Ukraine moves closer to visa-free EU travel

Ukrainian parliament finally passes EU-brokered bill that bans workplace discrimination against sexual minorities

Ukraine moves closer to visa-free EU travel

World Bulletin / News Desk

Ukraine's parliament Thursday finally banned discrimination against gays in the workplace during a heated session on legislation that could open the door to visa-free travel to much of the EU in 2016.

The controversial bill in the deeply conservative eastern European country had failed on two previous occasions in the past week.

But it mustered the required parliamentary majority after an astonishing six consecutive votes in a raucous morning session.

One constitutional expert said that the entire adoption process seemed illegal but that such manoeuvring was becoming common in the war-scarred and at times seemingly rudderless former Soviet state.

Parliament speaker Volodymyr Groysman told lawmakers after they had collected the required 234 votes in the 450-seat chamber that the change did not alter Ukraine's "traditional values" or offer same-sex marriage rights.

"The main values of any country are people and their rights. I stand with you in favour of family values," Groysman said after the final vote.

"I hear all sorts of fake comments about how Ukraine could now adopt some sort of same-sex marriages. God forbid that this should happen," said the close ally of Western-backed President Petro Poroshenko.

"We would never support that," Groysman stressed.

Poroshenko echoed the parliamentary speaker's comments in a tweet.

"Ukraine is breaking the shackles of its Soviet past," Poroshenko wrote. "And family values -- they are indestructible."

Some experts said it was simply illegally for the speaker to require deputies to keep voting until the government's agenda was met.
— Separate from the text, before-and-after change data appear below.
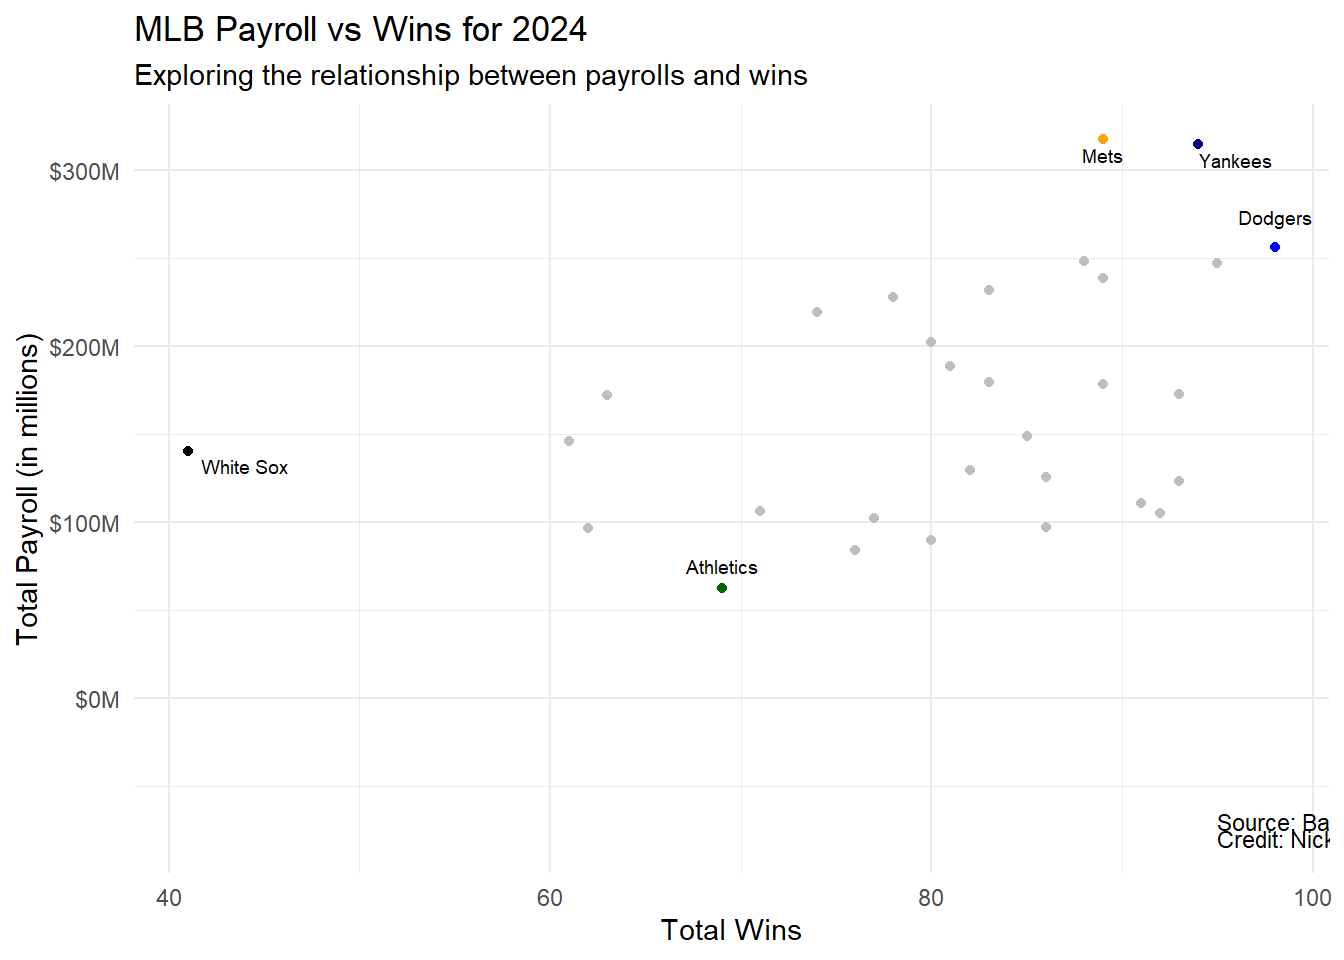
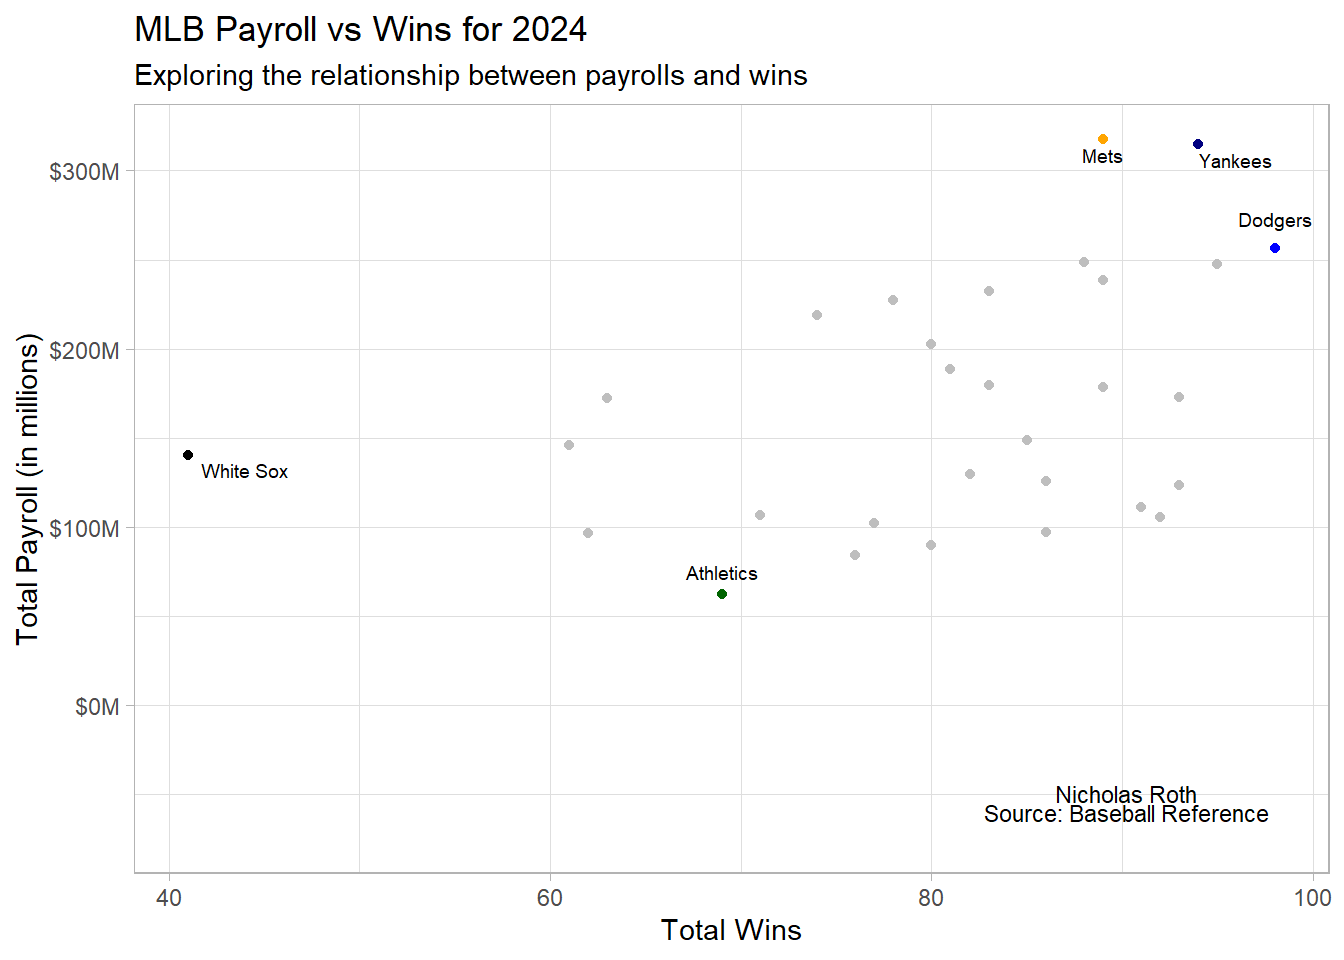
chart

diff --git a/building.html b/building.html
@@ -207,15 +207,15 @@ Attaching package: 'dplyr'</code></pre>
 <span id="cb6-25"><a href="#cb6-25" aria-hidden="true" tabindex="-1"></a>            <span class="fu">aes</span>(<span class="at">x =</span> Wins, <span class="at">y =</span> Payroll, <span class="at">label =</span> <span class="st">"Athletics"</span>),</span>
 <span id="cb6-26"><a href="#cb6-26" aria-hidden="true" tabindex="-1"></a>            <span class="at">vjust =</span> <span class="sc">-</span><span class="dv">1</span>, <span class="at">color =</span> <span class="st">"black"</span>, <span class="at">size =</span> <span class="fl">2.5</span>) <span class="sc">+</span> </span>
 <span id="cb6-27"><a href="#cb6-27" aria-hidden="true" tabindex="-1"></a>  <span class="fu">scale_y_continuous</span>(<span class="at">labels =</span> scales<span class="sc">::</span><span class="fu">label_dollar</span>(<span class="at">scale =</span> <span class="fl">1e-6</span>, <span class="at">suffix =</span> <span class="st">"M"</span>)) <span class="sc">+</span></span>
-<span id="cb6-28"><a href="#cb6-28" aria-hidden="true" tabindex="-1"></a>  <span class="fu">theme_minimal</span>() <span class="sc">+</span> </span>
+<span id="cb6-28"><a href="#cb6-28" aria-hidden="true" tabindex="-1"></a>  <span class="fu">theme_light</span>() <span class="sc">+</span>  <span class="co"># Apply the light theme here permanently for this plot</span></span>
 <span id="cb6-29"><a href="#cb6-29" aria-hidden="true" tabindex="-1"></a>  <span class="fu">labs</span>(</span>
 <span id="cb6-30"><a href="#cb6-30" aria-hidden="true" tabindex="-1"></a>    <span class="at">title =</span> <span class="st">"MLB Payroll vs Wins for 2024"</span>,</span>
 <span id="cb6-31"><a href="#cb6-31" aria-hidden="true" tabindex="-1"></a>    <span class="at">subtitle =</span> <span class="st">"Exploring the relationship between payrolls and wins"</span>,</span>
 <span id="cb6-32"><a href="#cb6-32" aria-hidden="true" tabindex="-1"></a>    <span class="at">x =</span> <span class="st">"Total Wins"</span>,</span>
 <span id="cb6-33"><a href="#cb6-33" aria-hidden="true" tabindex="-1"></a>    <span class="at">y =</span> <span class="st">"Total Payroll (in millions)"</span></span>
 <span id="cb6-34"><a href="#cb6-34" aria-hidden="true" tabindex="-1"></a>  ) <span class="sc">+</span></span>
-<span id="cb6-35"><a href="#cb6-35" aria-hidden="true" tabindex="-1"></a>  <span class="fu">annotate</span>(<span class="st">"text"</span>, <span class="at">x =</span> <span class="dv">95</span>, <span class="at">y =</span> <span class="sc">-</span><span class="dv">70000000</span>, <span class="at">label =</span> <span class="st">"Source: Baseball Reference"</span>, <span class="at">size =</span> <span class="dv">3</span>, <span class="at">color =</span> <span class="st">"black"</span>, <span class="at">hjust =</span> <span class="dv">0</span>) <span class="sc">+</span></span>
-<span id="cb6-36"><a href="#cb6-36" aria-hidden="true" tabindex="-1"></a>  <span class="fu">annotate</span>(<span class="st">"text"</span>, <span class="at">x =</span> <span class="dv">95</span>, <span class="at">y =</span> <span class="sc">-</span><span class="dv">80000000</span>, <span class="at">label =</span> <span class="st">"Credit: Nick Roth"</span>, <span class="at">size =</span> <span class="dv">3</span>, <span class="at">color =</span> <span class="st">"black"</span>, <span class="at">hjust =</span> <span class="dv">0</span>)</span></code><button title="Copy to Clipboard" class="code-copy-button"><i class="bi"></i></button></pre></div>
+<span id="cb6-35"><a href="#cb6-35" aria-hidden="true" tabindex="-1"></a>  <span class="fu">annotate</span>(<span class="st">"text"</span>, <span class="at">x =</span> <span class="dv">85</span>, <span class="at">y =</span> <span class="sc">-</span><span class="dv">70000000</span>, <span class="at">label =</span> <span class="st">"Source: Baseball Reference"</span>, <span class="at">size =</span> <span class="dv">3</span>, <span class="at">color =</span> <span class="st">"black"</span>, <span class="at">hjust =</span> <span class="fl">0.15</span>, <span class="at">vjust =</span> <span class="sc">-</span><span class="fl">0.5</span>) <span class="sc">+</span></span>
+<span id="cb6-36"><a href="#cb6-36" aria-hidden="true" tabindex="-1"></a>  <span class="fu">annotate</span>(<span class="st">"text"</span>, <span class="at">x =</span> <span class="dv">85</span>, <span class="at">y =</span> <span class="sc">-</span><span class="dv">75000000</span>, <span class="at">label =</span> <span class="st">"Nicholas Roth"</span>, <span class="at">size =</span> <span class="dv">3</span>, <span class="at">color =</span> <span class="st">"black"</span>, <span class="at">hjust =</span> <span class="sc">-</span>.<span class="dv">2</span>, <span class="at">vjust =</span> <span class="sc">-</span><span class="dv">2</span>)</span></code><button title="Copy to Clipboard" class="code-copy-button"><i class="bi"></i></button></pre></div>
 <div class="cell-output-display">
 <div>
 <figure class="figure">

diff --git a/index.html b/index.html
@@ -209,7 +209,7 @@ window.Quarto = {
 
 <div class="quarto-listing quarto-listing-container-default" id="listing-listing">
 <div class="list quarto-listing-default">
-<div class="quarto-post image-right" data-index="0" data-categories="mlb,baseball,salarycap" data-listing-date-sort="1743483600000" data-listing-file-modified-sort="1743722401203" data-listing-date-modified-sort="NaN" data-listing-reading-time-sort="1" data-listing-word-count-sort="13">
+<div class="quarto-post image-right" data-index="0" data-categories="mlb,baseball,salarycap" data-listing-date-sort="1743483600000" data-listing-file-modified-sort="1744684600206" data-listing-date-modified-sort="NaN" data-listing-reading-time-sort="3" data-listing-word-count-sort="506">
 <div class="thumbnail">
 <p><a href="./posts/mlb-money-problem/index.html" class="no-external"></a></p><a href="./posts/mlb-money-problem/index.html" class="no-external">
 <p><img loading="lazy" src="./posts/mlb-money-problem/image.png" class="thumbnail-image"></p>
"If a draft law is not adopted in the first reading, it is sent for a review and possible revisions, and then voted on again in the subsequent session," Mykola Davydiuk of Kyiv's Politika research centre said.

"But there are about 10 Groysman allies who -- when a piece of legislation they like fails -- simply announce that their voting cards did not work properly," Davydiuk said.

"This had been our practise for a while now."

There was no immediate comment from EU officials about either the bill's adoption or the way it was passed.

Brussels wants Ukraine -- which overthrew its former corrupted leadership last year -- to adopt 13 laws that take a tougher approach on corruption and ensure broader basic rights.

Most have now been adopted. But time is running out because an EU commission will review on December 15 whether Kyiv has done enough to merit visa-free travel by the middle of next year.

Güncelleme Tarihi: 13 Kasım 2015, 09:45